Upgrade Your Cloud Storage Plan
If you’re going to be filming a lot of 4k videos, you’ll soon need a place to store a lot of data. This article assumes you want to use your iPhone instead of buying a bunch of hard drives. If that’s the case, cloud storage is the way to go.
It’d be nice if the files automatically saved themselves to the cloud. That way you never had to worry about losing footage or doing anything. One option for doing that is to simply upgrade your iCloud storage plan. For $10/m, you’ll be able to store up to 2TB of data. This should work pretty well for most people.
If you’re somehow getting past 2TB of data, I’d suggest removing some video clips you’re done with or airdropping your files between devices. If that doesn’t work, then check out this article on cloud storage plans. Amazon charges $60 per TB per year as of this writing. That may be your best bet if you need more than 2TB and want to get the footage off of your phone.
Edit Videos With LumaFusion
You can obviously edit your videos with any video editing software you want. But, this article assumes you want to create a YouTube Channel solely with your iPhone. In that case, LumaFusion is the app for you.

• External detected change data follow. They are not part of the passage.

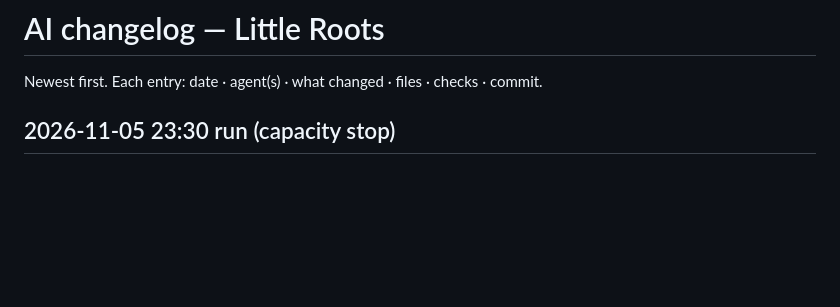
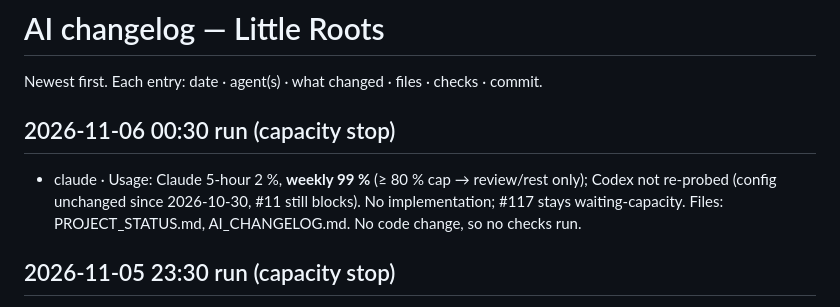
Before and after one commit to Gayane0509/little-roots, a Markdown page: AI_CHANGELOG.md, the part around the change. Drawn GitHub-style; blank space fills up the shorter version.

Commit message:
Notes: 00:30 run stopped at Claude weekly limit; Codex #11 still blocked

```diff
--- a/AI_CHANGELOG.md
+++ b/AI_CHANGELOG.md
@@ -1,6 +1,11 @@
 # AI changelog — Little Roots
 
 Newest first. Each entry: date · agent(s) · what changed · files · checks · commit.
+
+## 2026-11-06 00:30 run (capacity stop)
+- claude · Usage: Claude 5-hour 2 %, **weekly 99 %** (≥ 80 % cap → review/rest only); Codex not re-probed (config
+  unchanged since 2026-10-30, #11 still blocks). No implementation; #117 stays waiting-capacity. Files:
+  PROJECT_STATUS.md, AI_CHANGELOG.md. No code change, so no checks run.
 
 ## 2026-11-05 23:30 run (capacity stop)
 - claude · Usage: Claude 5-hour 0 %, **weekly 99 %** (≥ 80 % cap → review/rest only); Codex probe still fails
```
Also changed, not shown: PROJECT_STATUS.md (+3 -1 lines).
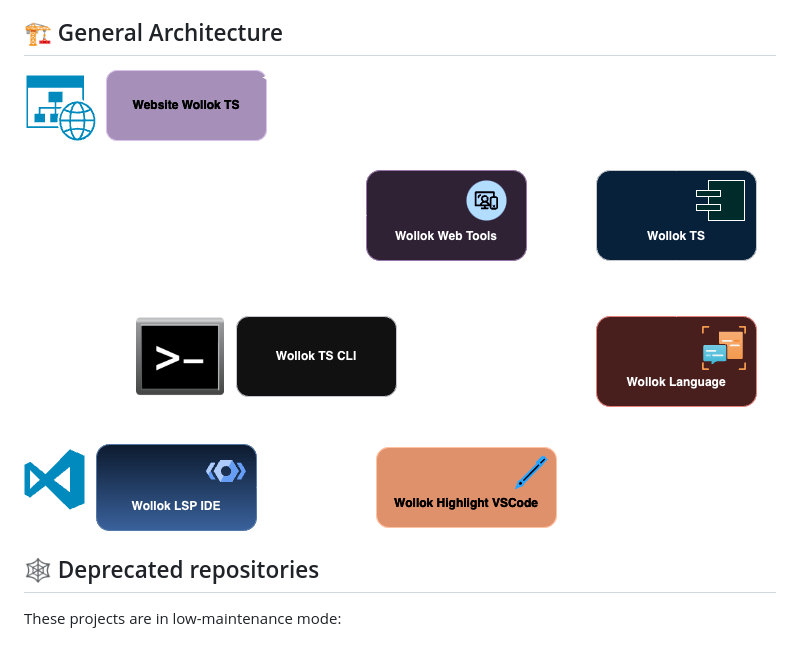
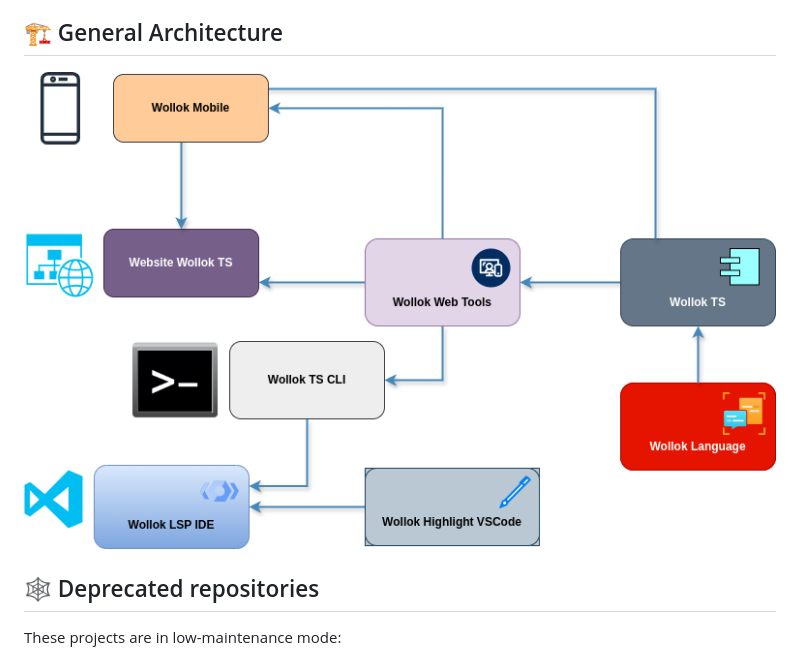
Before and after one commit to uqbar-project/wollok-language, a Markdown page: README.md, the part around the change. Drawn GitHub-style; pictures changed too: images/wollok_architecture.png (deleted), images/wollok_general_architecture.png (added).

Commit message:
fix architecture diagram for dark/light mode

```diff
--- a/README.md
+++ b/README.md
@@ -44,7 +44,7 @@ All files follow a **standard coding convention**, please refer to them in the [
 
 ## 🏗️ General Architecture
 
-![Wollok Architecture](./images/wollok_architecture.png)
+![Wollok Architecture](./images/wollok_general_architecture.png)
 
 ## 🕸️ Deprecated repositories
 
```
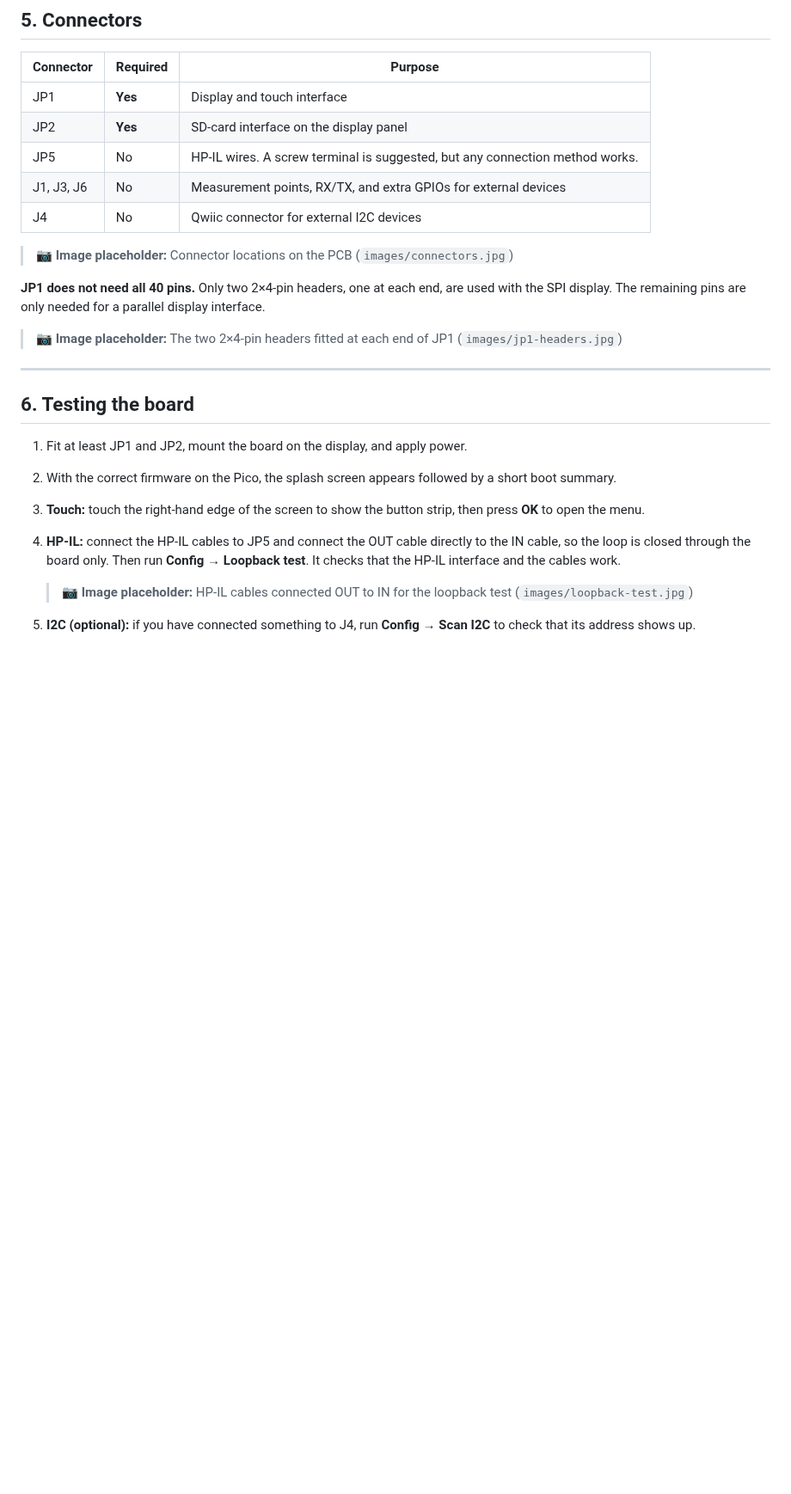
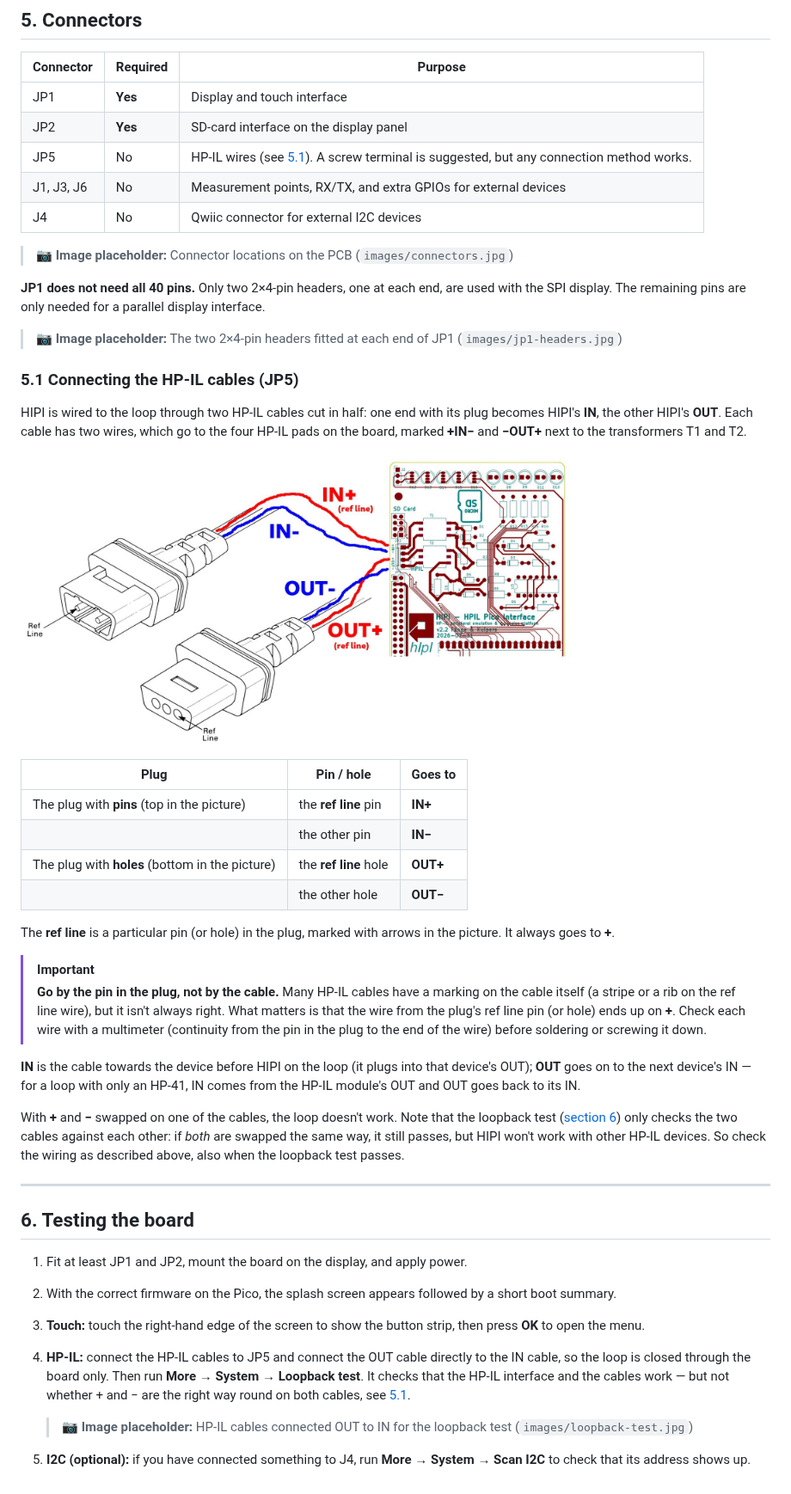
Before and after one commit to ecsfang/HIPI-Board, a Markdown page: pcb/README.md, the part around one of its changes. Shown at 86% size. GitHub-like rendering; pictures changed too: pcb/images/hpil-cable-wiring.jpg (added); blank space fills up the shorter version.

Commit message:
Updated manuals and guides with information on how to wire the HP-IL cable to the board

```diff
--- a/pcb/README.md
+++ b/pcb/README.md
@@ -164,7 +165,7 @@ status indicators or for effects controlled by the HP-IL controller.
 |-----------|----------|---------|
 | JP1       | **Yes**  | Display and touch interface |
 | JP2       | **Yes**  | SD-card interface on the display panel |
-| JP5       | No       | HP-IL wires. A screw terminal is suggested, but any connection method works. |
+| JP5       | No       | HP-IL wires (see [5.1](#51-connecting-the-hp-il-cables-jp5)). A screw terminal is suggested, but any connection method works. |
 | J1, J3, J6| No       | Measurement points, RX/TX, and extra GPIOs for external devices |
 | J4        | No       | Qwiic connector for external I2C devices |
 
@@ -180,6 +181,44 @@ parallel display interface.
 ![The two 2×4-pin headers fitted at each end of JP1](images/jp1-headers.jpg) -->
 > 📷 **Image placeholder:** The two 2×4-pin headers fitted at each end of JP1 (`images/jp1-headers.jpg`)
 
+### 5.1 Connecting the HP-IL cables (JP5)
+
+HIPI is wired to the loop through two HP-IL cables cut in half: one end
+with its plug becomes HIPI's **IN**, the other HIPI's **OUT**. Each cable
+has two wires, which go to the four HP-IL pads on the board, marked
+**+IN−** and **−OUT+** next to the transformers T1 and T2.
+
+<a href="images/hpil-cable-wiring.jpg"><img src="images/hpil-cable-wiring.jpg" alt="Connecting the HP-IL cables to the HIPI board" width="640"></a>
+
+| Plug | Pin / hole | Goes to |
+|------|------------|---------|
+| The plug with **pins** (top in the picture) | the **ref line** pin | **IN+** |
+| | the other pin | **IN−** |
+| The plug with **holes** (bottom in the picture) | the **ref line** hole | **OUT+** |
+| | the other hole | **OUT−** |
+
+The **ref line** is a particular pin (or hole) in the plug, marked with
+arrows in the picture. It always goes to **+**.
+
+> [!IMPORTANT]
+> **Go by the pin in the plug, not by the cable.** Many HP-IL cables have a
+> marking on the cable itself (a stripe or a rib on the ref line wire), but
+> it isn't always right. What matters is that the wire from the plug's ref
+> line pin (or hole) ends up on **+**. Check each wire with a multimeter
+> (continuity from the pin in the plug to the end of the wire) before
+> soldering or screwing it down.
+
+**IN** is the cable towards the device before HIPI on the loop (it plugs into
+that device's OUT); **OUT** goes on to the next device's IN — for a loop with
+only an HP-41, IN comes from the HP-IL module's OUT and OUT goes back to its
+IN.
+
+With **+** and **−** swapped on one of the cables, the loop doesn't work.
+Note that the loopback test ([section 6](#6-testing-the-board)) only checks
+the two cables against each other: if *both* are swapped the same way, it
+still passes, but HIPI won't work with other HP-IL devices. So check the
+wiring as described above, also when the loopback test passes.
+
 ---
 
 ## 6. Testing the board
@@ -191,12 +230,13 @@ parallel display interface.
    strip, then press **OK** to open the menu.
 4. **HP-IL:** connect the HP-IL cables to JP5 and connect the OUT cable
    directly to the IN cable, so the loop is closed through the board only.
-   Then run **Config → Loopback test**. It checks that the HP-IL interface
-   and the cables work.
+   Then run **More → System → Loopback test**. It checks that the HP-IL
+   interface and the cables work — but not whether + and − are the right way
+   round on both cables, see [5.1](#51-connecting-the-hp-il-cables-jp5).
 
    <!-- TODO image: replace the placeholder below with:
    ![HP-IL cables connected OUT to IN for the loopback test](images/loopback-test.jpg) -->
    > 📷 **Image placeholder:** HP-IL cables connected OUT to IN for the loopback test (`images/loopback-test.jpg`)
 
 5. **I2C (optional):** if you have connected something to J4, run
-   **Config → Scan I2C** to check that its address shows up.
+   **More → System → Scan I2C** to check that its address shows up.
```
Also changed, not shown: other parts of pcb/README.md (+1 -0 lines), documents/USER_MANUAL.md (+10 -1 lines).
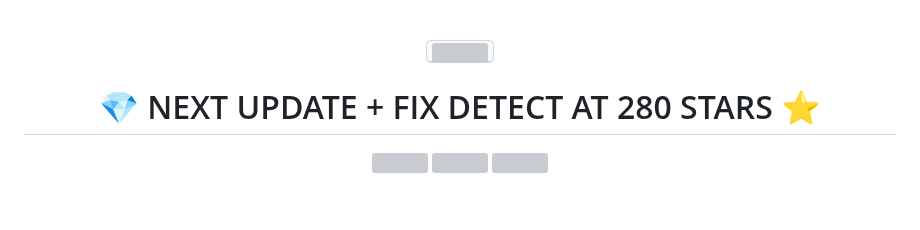
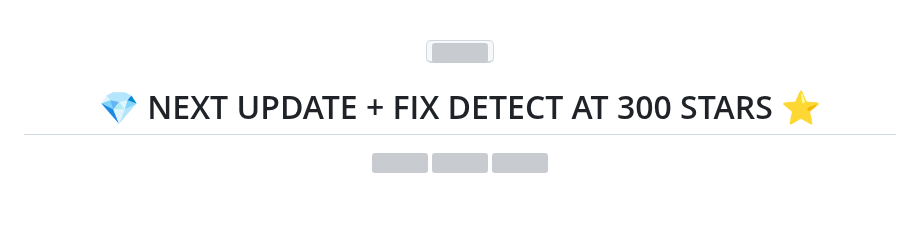
Before and after one commit to doenerium6969/doenerium-fixed, a Markdown page: README.md, the part around the change. Drawn GitHub-style; grey boxes are pictures that could not be loaded.

```diff
--- a/README.md
+++ b/README.md
@@ -10,7 +10,7 @@
 </p>
 
 <h1 align="center">
-💎 NEXT UPDATE + FIX DETECT AT 280 STARS ⭐
+💎 NEXT UPDATE + FIX DETECT AT 300 STARS ⭐
 </h1>
 
 <p align="center">
```
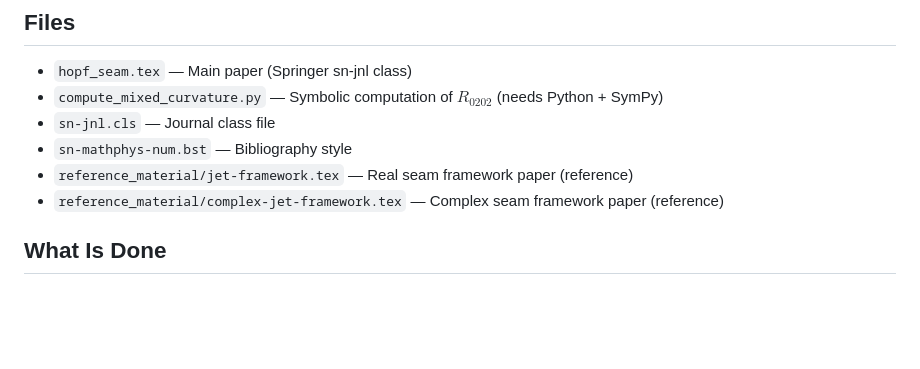
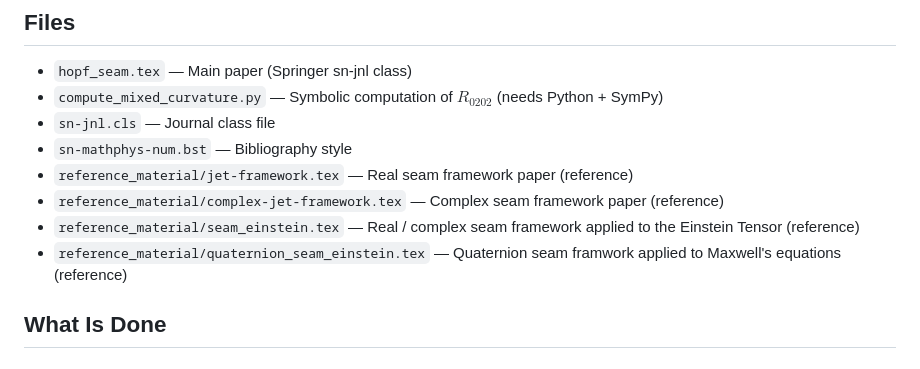
Before and after one commit to Roenbaeck/hopf, a Markdown page: TODO.md, the part around the change. Drawn GitHub-style; blank space fills up the shorter version.

```diff
--- a/TODO.md
+++ b/TODO.md
@@ -12,6 +12,8 @@ Prove that no $O(2) \times O(2)$-equivariant order-$\le 2$ seam metric on $S^2 \
 - `sn-mathphys-num.bst` — Bibliography style
 - `reference_material/jet-framework.tex` — Real seam framework paper (reference)
 - `reference_material/complex-jet-framework.tex` — Complex seam framework paper (reference)
+- `reference_material/seam_einstein.tex` — Real / complex seam framework applied to the Einstein Tensor (reference)
+- `reference_material/quaternion_seam_einstein.tex` — Quaternion seam framwork applied to Maxwell's equations (reference)
 
 ## What Is Done
 
```
Also changed, not shown: NEW_DIRECTION.md (deleted, +0 -59 lines).
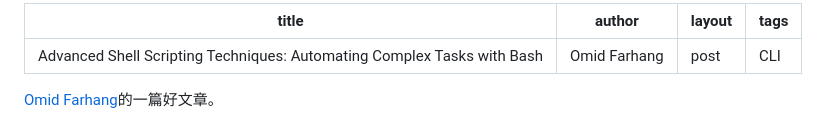
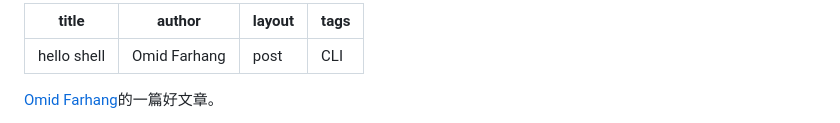
Before and after one commit to jejujiang/jejujiang.github.io, a Markdown page: _posts/2024-09-25-shell.md, the part around the change. Drawn GitHub-style.

Commit message:
init commit

```diff
--- a/_posts/2024-09-25-advanced-shell-scripting-techniques.md
+++ b/_posts/2024-09-25-shell.md
@@ -1,5 +1,5 @@
 ---
-title: 'Advanced Shell Scripting Techniques: Automating Complex Tasks with Bash'
+title: hello shell
 author: Omid Farhang
 layout: post
 tags: CLI
```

The app is better suited for the iPad as it will give you more screen space to work with. But, in a pinch, it works great on the iPhone as well. It doesn’t have all the features of a Final Cut Pro, Davinci Resolve, or Premiere Pro. But, it has a lot of features. It has dramatically simplified 99% of the features you’ll ever use in a video editor. I like it so much that I use it more than any other video editor.